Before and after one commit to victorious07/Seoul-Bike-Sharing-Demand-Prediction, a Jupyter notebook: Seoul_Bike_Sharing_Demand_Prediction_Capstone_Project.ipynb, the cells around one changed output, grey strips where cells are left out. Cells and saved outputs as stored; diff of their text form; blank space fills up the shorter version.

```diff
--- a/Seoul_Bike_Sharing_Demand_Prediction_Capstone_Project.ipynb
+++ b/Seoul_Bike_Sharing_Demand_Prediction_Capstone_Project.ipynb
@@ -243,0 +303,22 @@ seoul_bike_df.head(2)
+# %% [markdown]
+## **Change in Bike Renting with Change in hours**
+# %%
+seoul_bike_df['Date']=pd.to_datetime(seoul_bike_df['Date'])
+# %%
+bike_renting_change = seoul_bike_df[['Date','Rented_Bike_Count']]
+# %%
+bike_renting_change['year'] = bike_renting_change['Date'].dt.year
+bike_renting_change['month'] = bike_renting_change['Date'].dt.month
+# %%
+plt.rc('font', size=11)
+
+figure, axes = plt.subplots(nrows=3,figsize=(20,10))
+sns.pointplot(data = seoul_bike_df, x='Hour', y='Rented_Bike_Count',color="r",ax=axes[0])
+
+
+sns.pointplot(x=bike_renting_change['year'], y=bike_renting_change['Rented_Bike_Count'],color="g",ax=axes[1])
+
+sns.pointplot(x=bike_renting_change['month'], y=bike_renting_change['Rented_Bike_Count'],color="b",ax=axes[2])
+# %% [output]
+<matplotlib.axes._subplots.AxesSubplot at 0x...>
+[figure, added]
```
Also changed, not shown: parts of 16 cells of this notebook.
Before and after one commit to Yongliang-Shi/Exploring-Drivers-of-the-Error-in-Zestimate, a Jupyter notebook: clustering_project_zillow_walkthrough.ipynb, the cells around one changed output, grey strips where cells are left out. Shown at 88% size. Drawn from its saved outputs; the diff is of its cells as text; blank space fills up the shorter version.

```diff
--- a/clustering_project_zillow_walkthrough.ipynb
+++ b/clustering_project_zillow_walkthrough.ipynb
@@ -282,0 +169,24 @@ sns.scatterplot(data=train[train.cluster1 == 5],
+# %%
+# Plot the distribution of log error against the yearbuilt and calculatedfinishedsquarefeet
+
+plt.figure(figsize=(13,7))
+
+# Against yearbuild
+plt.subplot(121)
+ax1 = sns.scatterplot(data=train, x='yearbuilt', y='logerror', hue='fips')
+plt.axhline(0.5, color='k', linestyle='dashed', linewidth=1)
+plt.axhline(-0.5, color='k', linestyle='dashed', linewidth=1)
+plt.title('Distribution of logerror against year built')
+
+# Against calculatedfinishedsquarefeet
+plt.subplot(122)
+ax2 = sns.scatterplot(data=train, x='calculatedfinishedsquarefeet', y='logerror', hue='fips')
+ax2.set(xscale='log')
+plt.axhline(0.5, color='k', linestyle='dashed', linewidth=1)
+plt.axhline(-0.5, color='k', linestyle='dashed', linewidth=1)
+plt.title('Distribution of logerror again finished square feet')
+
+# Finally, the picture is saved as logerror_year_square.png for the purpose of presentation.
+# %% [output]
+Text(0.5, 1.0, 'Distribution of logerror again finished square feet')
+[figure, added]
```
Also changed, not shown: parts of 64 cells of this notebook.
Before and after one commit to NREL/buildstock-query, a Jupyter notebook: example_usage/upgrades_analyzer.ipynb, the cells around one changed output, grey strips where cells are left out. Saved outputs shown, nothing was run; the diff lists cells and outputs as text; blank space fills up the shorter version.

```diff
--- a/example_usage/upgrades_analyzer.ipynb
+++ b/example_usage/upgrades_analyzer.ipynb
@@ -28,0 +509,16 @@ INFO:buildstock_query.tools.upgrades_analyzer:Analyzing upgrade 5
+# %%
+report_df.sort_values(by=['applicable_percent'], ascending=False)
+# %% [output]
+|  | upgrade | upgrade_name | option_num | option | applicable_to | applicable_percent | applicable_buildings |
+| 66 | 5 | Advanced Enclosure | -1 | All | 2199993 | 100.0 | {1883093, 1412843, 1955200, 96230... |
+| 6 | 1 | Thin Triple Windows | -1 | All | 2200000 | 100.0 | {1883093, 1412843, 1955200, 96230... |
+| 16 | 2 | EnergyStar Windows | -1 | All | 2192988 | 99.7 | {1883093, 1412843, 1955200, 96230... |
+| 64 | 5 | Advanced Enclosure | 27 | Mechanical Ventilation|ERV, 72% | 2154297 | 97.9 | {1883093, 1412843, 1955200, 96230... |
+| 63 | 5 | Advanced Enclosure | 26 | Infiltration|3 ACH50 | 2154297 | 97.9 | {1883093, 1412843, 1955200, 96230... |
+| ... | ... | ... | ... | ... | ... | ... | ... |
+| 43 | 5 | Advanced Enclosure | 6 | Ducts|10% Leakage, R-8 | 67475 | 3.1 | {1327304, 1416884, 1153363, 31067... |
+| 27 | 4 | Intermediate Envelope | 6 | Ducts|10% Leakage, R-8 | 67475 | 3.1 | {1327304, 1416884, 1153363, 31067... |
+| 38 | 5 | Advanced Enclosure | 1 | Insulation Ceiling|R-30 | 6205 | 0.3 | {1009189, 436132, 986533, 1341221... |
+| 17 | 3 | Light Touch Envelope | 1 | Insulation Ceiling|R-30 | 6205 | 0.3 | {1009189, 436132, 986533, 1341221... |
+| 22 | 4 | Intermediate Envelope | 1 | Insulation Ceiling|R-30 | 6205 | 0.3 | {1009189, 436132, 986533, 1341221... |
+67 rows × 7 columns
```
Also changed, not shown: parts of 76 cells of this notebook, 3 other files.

Exercise prompt.
Reproduce, exactly, all the lines shown above.

Solution.
Before and after one commit to victorious07/Seoul-Bike-Sharing-Demand-Prediction, a Jupyter notebook: Seoul_Bike_Sharing_Demand_Prediction_Capstone_Project.ipynb, the cells around one changed output, grey strips where cells are left out. Cells and saved outputs as stored; diff of their text form; blank space fills up the shorter version.

```diff
--- a/Seoul_Bike_Sharing_Demand_Prediction_Capstone_Project.ipynb
+++ b/Seoul_Bike_Sharing_Demand_Prediction_Capstone_Project.ipynb
@@ -243,0 +303,22 @@ seoul_bike_df.head(2)
+# %% [markdown]
+## **Change in Bike Renting with Change in hours**
+# %%
+seoul_bike_df['Date']=pd.to_datetime(seoul_bike_df['Date'])
+# %%
+bike_renting_change = seoul_bike_df[['Date','Rented_Bike_Count']]
+# %%
+bike_renting_change['year'] = bike_renting_change['Date'].dt.year
+bike_renting_change['month'] = bike_renting_change['Date'].dt.month
+# %%
+plt.rc('font', size=11)
+
+figure, axes = plt.subplots(nrows=3,figsize=(20,10))
+sns.pointplot(data = seoul_bike_df, x='Hour', y='Rented_Bike_Count',color="r",ax=axes[0])
+
+
+sns.pointplot(x=bike_renting_change['year'], y=bike_renting_change['Rented_Bike_Count'],color="g",ax=axes[1])
+
+sns.pointplot(x=bike_renting_change['month'], y=bike_renting_change['Rented_Bike_Count'],color="b",ax=axes[2])
+# %% [output]
+<matplotlib.axes._subplots.AxesSubplot at 0x...>
+[figure, added]
```
Also changed, not shown: parts of 16 cells of this notebook.
Before and after one commit to Yongliang-Shi/Exploring-Drivers-of-the-Error-in-Zestimate, a Jupyter notebook: clustering_project_zillow_walkthrough.ipynb, the cells around one changed output, grey strips where cells are left out. Shown at 88% size. Drawn from its saved outputs; the diff is of its cells as text; blank space fills up the shorter version.

```diff
--- a/clustering_project_zillow_walkthrough.ipynb
+++ b/clustering_project_zillow_walkthrough.ipynb
@@ -282,0 +169,24 @@ sns.scatterplot(data=train[train.cluster1 == 5],
+# %%
+# Plot the distribution of log error against the yearbuilt and calculatedfinishedsquarefeet
+
+plt.figure(figsize=(13,7))
+
+# Against yearbuild
+plt.subplot(121)
+ax1 = sns.scatterplot(data=train, x='yearbuilt', y='logerror', hue='fips')
+plt.axhline(0.5, color='k', linestyle='dashed', linewidth=1)
+plt.axhline(-0.5, color='k', linestyle='dashed', linewidth=1)
+plt.title('Distribution of logerror against year built')
+
+# Against calculatedfinishedsquarefeet
+plt.subplot(122)
+ax2 = sns.scatterplot(data=train, x='calculatedfinishedsquarefeet', y='logerror', hue='fips')
+ax2.set(xscale='log')
+plt.axhline(0.5, color='k', linestyle='dashed', linewidth=1)
+plt.axhline(-0.5, color='k', linestyle='dashed', linewidth=1)
+plt.title('Distribution of logerror again finished square feet')
+
+# Finally, the picture is saved as logerror_year_square.png for the purpose of presentation.
+# %% [output]
+Text(0.5, 1.0, 'Distribution of logerror again finished square feet')
+[figure, added]
```
Also changed, not shown: parts of 64 cells of this notebook.
Before and after one commit to NREL/buildstock-query, a Jupyter notebook: example_usage/upgrades_analyzer.ipynb, the cells around one changed output, grey strips where cells are left out. Saved outputs shown, nothing was run; the diff lists cells and outputs as text; blank space fills up the shorter version.

```diff
--- a/example_usage/upgrades_analyzer.ipynb
+++ b/example_usage/upgrades_analyzer.ipynb
@@ -28,0 +509,16 @@ INFO:buildstock_query.tools.upgrades_analyzer:Analyzing upgrade 5
+# %%
+report_df.sort_values(by=['applicable_percent'], ascending=False)
+# %% [output]
+|  | upgrade | upgrade_name | option_num | option | applicable_to | applicable_percent | applicable_buildings |
+| 66 | 5 | Advanced Enclosure | -1 | All | 2199993 | 100.0 | {1883093, 1412843, 1955200, 96230... |
+| 6 | 1 | Thin Triple Windows | -1 | All | 2200000 | 100.0 | {1883093, 1412843, 1955200, 96230... |
+| 16 | 2 | EnergyStar Windows | -1 | All | 2192988 | 99.7 | {1883093, 1412843, 1955200, 96230... |
+| 64 | 5 | Advanced Enclosure | 27 | Mechanical Ventilation|ERV, 72% | 2154297 | 97.9 | {1883093, 1412843, 1955200, 96230... |
+| 63 | 5 | Advanced Enclosure | 26 | Infiltration|3 ACH50 | 2154297 | 97.9 | {1883093, 1412843, 1955200, 96230... |
+| ... | ... | ... | ... | ... | ... | ... | ... |
+| 43 | 5 | Advanced Enclosure | 6 | Ducts|10% Leakage, R-8 | 67475 | 3.1 | {1327304, 1416884, 1153363, 31067... |
+| 27 | 4 | Intermediate Envelope | 6 | Ducts|10% Leakage, R-8 | 67475 | 3.1 | {1327304, 1416884, 1153363, 31067... |
+| 38 | 5 | Advanced Enclosure | 1 | Insulation Ceiling|R-30 | 6205 | 0.3 | {1009189, 436132, 986533, 1341221... |
+| 17 | 3 | Light Touch Envelope | 1 | Insulation Ceiling|R-30 | 6205 | 0.3 | {1009189, 436132, 986533, 1341221... |
+| 22 | 4 | Intermediate Envelope | 1 | Insulation Ceiling|R-30 | 6205 | 0.3 | {1009189, 436132, 986533, 1341221... |
+67 rows × 7 columns
```
Also changed, not shown: parts of 76 cells of this notebook, 3 other files.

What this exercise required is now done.